Question - The wood floor in my old garage is deteriorating; a bit of decay on the top in spots. How can I fill those spots to stop the decay? Tom Fallon, Malden, Mass.

Answer - If the wood floor is 2(MUL)4s or 2(MUL)6s or similar boards 11/2 inches thick and the decayed areas are shallow (say 1/8 to 1/4 inch deep), scrape off the decay to fresh, sound wood and apply bleach on the spots. The bleach will kill any fungus that is causing the decay, and you should be all set for years to come. If the spots are deeper than 1/4 inch or so, dig them out to fresh wood, apply bleach, and fill the depressions with an epoxy wood rot filler.

If the boards are only 3/4 inch thick, and the spots are shallow, you can do as above. But if the spots are deeper, if you try digging out the decay and filling the spots with wood rot filler, you run the risk of weakening the boards. In that case, replace the spotty boards. Keep the garage dry.

Question - My aluminum storm door won't shut. Is there a way I can fix it so it will close? Sherrie Weinstein, Needham, Mass.

Answer - Check the hinges; if they are loose, drive in the screws; if the screws don't tighten, insert slivers of wood in the holes so they will tighten. Or, buy Mr. Grip strips, lengths of barbed aluminum that take the place of the wood slivers.

If the hinges are tight, it may be that the door has racked - gotten out of square. If so, install a steel rod from the top corner to the opposite bottom corner, with a turnbuckle in the middle for tightening. Tighten the rod to get the door square.

The storm door is usually set in an aluminum jamb screwed to the wood frame opening. The wood frame swells when it absorbs moisture, and can cause the door to jam. This usually happens in summer when the humidity is high and the wood absorbs it. If that is the case, remove the aluminum jamb and plane down one or both sides of the wood opening.

Question - I need more insulation in my attic floor, to try to keep ice dams from forming. There is loose, poured-in fiberglass between the joists now, but no vapor barrier. Should I add insulation on top of the existing material and be content with no vapor barrier, or should I remove the material and put in a vapor barrier before putting in more insulation? It would be an awful job to remove what's there now. Chris Heyer, Norfolk, Mass.

Answer - While insulation always does some good in saving heat (and keeping the attic cold, the best way to prevent ice dams), a vapor barrier with insulation will save even more heat, because it is an air stop, and when something stops the passage of air from house to attic, it also stops the loss of heat. But a vapor barrier on an attic floor has always been controversial, and some installers do not use a vapor barrier because they fear that such a barrier would make the house too tight. In an old house, the addition of a vapor barrier on the attic floor is unlikely to make it too tight, because air escapes through other places.

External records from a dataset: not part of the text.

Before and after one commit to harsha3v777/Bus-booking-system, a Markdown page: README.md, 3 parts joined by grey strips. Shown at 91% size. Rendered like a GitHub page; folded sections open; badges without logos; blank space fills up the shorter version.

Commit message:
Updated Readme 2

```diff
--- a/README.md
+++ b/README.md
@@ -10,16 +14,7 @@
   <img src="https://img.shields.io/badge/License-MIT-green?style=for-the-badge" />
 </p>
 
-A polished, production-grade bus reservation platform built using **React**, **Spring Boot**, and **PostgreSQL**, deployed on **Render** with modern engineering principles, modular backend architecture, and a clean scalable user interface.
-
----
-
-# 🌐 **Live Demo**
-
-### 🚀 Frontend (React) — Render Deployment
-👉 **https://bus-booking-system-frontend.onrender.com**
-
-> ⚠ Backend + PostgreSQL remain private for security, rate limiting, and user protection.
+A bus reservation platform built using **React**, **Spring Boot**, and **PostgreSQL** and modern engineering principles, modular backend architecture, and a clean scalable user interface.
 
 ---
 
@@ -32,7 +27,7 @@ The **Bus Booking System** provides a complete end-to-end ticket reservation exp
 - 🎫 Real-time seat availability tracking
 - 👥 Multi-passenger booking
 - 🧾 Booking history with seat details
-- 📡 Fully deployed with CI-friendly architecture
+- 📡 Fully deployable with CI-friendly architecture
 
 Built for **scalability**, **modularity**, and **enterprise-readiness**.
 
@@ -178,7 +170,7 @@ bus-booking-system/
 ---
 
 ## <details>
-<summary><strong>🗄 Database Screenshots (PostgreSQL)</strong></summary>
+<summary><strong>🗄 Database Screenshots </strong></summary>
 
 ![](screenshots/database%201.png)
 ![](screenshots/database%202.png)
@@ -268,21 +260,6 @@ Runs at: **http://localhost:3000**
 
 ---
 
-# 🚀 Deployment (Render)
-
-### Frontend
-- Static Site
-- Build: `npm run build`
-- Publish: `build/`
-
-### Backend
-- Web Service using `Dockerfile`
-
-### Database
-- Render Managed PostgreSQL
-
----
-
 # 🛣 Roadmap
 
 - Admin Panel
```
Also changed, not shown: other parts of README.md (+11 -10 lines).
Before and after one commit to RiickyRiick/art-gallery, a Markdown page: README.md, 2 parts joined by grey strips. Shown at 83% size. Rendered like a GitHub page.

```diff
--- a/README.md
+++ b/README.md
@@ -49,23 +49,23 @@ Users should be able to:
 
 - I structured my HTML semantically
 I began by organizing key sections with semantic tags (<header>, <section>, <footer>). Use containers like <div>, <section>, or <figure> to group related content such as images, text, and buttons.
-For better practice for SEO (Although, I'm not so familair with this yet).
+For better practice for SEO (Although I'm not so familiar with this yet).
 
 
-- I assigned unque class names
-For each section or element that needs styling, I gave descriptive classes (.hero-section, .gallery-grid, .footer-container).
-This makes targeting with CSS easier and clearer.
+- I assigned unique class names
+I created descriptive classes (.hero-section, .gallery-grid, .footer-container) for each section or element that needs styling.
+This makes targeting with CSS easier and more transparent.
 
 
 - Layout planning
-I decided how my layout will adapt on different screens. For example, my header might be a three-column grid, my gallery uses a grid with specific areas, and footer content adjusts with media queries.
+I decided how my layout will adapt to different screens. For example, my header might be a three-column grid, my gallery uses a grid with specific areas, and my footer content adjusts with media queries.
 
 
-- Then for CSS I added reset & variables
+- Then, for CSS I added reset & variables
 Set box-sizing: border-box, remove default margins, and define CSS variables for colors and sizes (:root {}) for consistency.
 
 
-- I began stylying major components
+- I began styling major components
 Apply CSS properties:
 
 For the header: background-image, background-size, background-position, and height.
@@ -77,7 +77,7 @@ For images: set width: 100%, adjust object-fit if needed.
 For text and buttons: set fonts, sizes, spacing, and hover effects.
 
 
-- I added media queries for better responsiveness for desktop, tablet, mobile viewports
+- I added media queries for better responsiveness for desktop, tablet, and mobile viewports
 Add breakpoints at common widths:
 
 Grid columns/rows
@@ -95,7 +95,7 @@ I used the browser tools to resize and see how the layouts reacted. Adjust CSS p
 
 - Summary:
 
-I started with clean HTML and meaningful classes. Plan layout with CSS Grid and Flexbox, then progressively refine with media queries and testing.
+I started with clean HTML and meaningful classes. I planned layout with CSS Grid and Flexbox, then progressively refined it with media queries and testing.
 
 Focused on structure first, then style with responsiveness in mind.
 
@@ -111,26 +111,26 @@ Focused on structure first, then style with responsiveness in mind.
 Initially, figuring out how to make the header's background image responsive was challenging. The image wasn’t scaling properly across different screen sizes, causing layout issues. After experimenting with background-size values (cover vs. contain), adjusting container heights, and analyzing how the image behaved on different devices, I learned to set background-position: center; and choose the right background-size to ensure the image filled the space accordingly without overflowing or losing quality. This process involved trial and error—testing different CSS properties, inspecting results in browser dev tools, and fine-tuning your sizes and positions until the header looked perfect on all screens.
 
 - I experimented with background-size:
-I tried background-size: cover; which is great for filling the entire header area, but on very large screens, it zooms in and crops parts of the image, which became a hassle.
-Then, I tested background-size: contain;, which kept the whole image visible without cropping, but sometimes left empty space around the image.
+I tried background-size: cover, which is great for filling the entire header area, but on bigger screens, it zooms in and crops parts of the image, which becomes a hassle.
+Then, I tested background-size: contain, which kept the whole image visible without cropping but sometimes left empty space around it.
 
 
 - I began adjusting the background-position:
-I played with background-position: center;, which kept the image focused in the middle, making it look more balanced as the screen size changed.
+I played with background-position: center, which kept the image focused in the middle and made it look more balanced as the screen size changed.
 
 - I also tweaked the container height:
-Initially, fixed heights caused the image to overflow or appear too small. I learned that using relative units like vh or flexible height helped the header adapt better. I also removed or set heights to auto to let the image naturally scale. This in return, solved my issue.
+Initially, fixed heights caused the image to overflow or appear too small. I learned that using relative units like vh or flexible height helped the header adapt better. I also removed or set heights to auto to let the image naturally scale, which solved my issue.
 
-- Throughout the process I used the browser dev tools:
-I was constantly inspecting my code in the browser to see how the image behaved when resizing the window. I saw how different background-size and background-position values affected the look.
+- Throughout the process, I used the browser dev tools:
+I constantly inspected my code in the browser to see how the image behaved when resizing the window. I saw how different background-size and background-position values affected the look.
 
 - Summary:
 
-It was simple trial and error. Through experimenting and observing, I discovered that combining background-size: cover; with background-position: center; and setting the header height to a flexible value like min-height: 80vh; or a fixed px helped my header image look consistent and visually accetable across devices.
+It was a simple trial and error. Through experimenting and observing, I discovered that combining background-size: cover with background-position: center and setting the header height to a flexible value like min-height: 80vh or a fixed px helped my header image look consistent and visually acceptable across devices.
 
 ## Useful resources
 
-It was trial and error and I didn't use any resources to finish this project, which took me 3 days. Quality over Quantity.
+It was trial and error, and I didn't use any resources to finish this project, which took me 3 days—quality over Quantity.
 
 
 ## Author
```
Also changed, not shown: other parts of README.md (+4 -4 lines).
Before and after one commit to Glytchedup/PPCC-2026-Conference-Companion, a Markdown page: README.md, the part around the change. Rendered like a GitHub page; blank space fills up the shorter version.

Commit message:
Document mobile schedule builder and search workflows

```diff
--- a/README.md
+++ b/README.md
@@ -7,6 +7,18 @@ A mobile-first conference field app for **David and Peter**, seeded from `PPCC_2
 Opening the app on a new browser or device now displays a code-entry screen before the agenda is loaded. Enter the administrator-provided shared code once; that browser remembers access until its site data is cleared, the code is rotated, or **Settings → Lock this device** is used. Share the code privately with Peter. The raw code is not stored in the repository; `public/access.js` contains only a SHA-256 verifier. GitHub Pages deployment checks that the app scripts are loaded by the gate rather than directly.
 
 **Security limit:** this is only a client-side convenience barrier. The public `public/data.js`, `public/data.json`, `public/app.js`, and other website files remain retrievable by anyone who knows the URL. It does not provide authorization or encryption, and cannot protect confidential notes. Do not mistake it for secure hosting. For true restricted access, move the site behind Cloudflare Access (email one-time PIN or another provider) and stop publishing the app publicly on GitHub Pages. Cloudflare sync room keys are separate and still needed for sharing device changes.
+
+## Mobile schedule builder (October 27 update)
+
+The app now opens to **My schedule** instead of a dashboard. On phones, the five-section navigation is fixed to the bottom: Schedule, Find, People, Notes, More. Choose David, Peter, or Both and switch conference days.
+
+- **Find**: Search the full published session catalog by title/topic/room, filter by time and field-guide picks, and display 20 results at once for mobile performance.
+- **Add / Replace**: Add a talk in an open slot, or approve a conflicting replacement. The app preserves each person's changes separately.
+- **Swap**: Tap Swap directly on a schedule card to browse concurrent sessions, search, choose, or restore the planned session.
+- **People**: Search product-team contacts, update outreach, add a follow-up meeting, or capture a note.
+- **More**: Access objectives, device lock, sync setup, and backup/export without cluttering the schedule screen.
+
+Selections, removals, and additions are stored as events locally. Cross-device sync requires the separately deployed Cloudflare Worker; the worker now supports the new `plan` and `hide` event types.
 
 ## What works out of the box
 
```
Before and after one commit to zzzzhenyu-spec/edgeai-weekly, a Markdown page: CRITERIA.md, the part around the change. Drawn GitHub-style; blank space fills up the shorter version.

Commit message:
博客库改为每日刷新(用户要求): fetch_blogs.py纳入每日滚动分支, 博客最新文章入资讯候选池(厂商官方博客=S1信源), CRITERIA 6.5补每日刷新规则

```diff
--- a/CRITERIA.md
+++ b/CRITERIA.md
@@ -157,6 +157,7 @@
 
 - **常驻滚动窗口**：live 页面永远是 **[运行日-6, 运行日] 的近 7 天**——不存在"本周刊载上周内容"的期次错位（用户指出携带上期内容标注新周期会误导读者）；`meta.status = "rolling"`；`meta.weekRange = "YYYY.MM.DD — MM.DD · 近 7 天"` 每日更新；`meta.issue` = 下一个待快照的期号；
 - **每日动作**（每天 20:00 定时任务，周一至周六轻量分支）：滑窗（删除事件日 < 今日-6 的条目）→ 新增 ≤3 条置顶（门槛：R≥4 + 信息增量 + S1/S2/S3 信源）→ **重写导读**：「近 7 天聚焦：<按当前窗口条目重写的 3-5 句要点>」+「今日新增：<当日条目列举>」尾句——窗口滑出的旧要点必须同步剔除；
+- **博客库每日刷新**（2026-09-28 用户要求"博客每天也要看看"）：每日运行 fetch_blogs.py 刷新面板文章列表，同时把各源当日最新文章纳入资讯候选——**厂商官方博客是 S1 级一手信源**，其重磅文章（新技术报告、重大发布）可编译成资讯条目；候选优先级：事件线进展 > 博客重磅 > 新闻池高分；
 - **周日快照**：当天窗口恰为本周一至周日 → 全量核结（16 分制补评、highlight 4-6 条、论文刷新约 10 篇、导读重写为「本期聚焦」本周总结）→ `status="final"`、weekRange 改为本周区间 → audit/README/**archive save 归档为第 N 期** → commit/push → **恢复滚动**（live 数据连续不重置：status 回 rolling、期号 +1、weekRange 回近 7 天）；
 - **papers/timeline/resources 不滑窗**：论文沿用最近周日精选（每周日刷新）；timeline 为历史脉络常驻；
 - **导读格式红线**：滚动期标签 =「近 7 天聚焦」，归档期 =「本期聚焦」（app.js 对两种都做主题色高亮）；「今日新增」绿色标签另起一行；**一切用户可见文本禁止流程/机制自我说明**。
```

The best you can do is remove the insulation, save it for future use or throw it away, apply a polyethylene vapor barrier and pour in insulation to the tops of the joists. Or, install fiberglass with a paper or foil backing (that's the vapor barrier) down.

In either case, now you can put 6-inch unbacked fiberglass on top of the insulation at right angles to the joists.

Finally, do not put insulation in the roof overhang (the soffit), and be sure to ventilate the attic ridge vent to keep the attic cold.

Or course, you can add insulation to the existing insulation and ignore the absence of vapor barrier, but the job will not be as effective.

Question - I painted a wood fence that was originally stained and repainted. Now everything is peeling. What can I do? Mary Ellen Karin, Byfield, Mass.

Answer - Scrape and sand as much as possible and apply two coats of a solid latex stain. This could peel, too, but it's the ony way you will get white, which is what you said you want. If you can stand a light gray fence, scrape and sand all the old paint and stain off, and apply one coat of a semitransparent stain. It won't peel.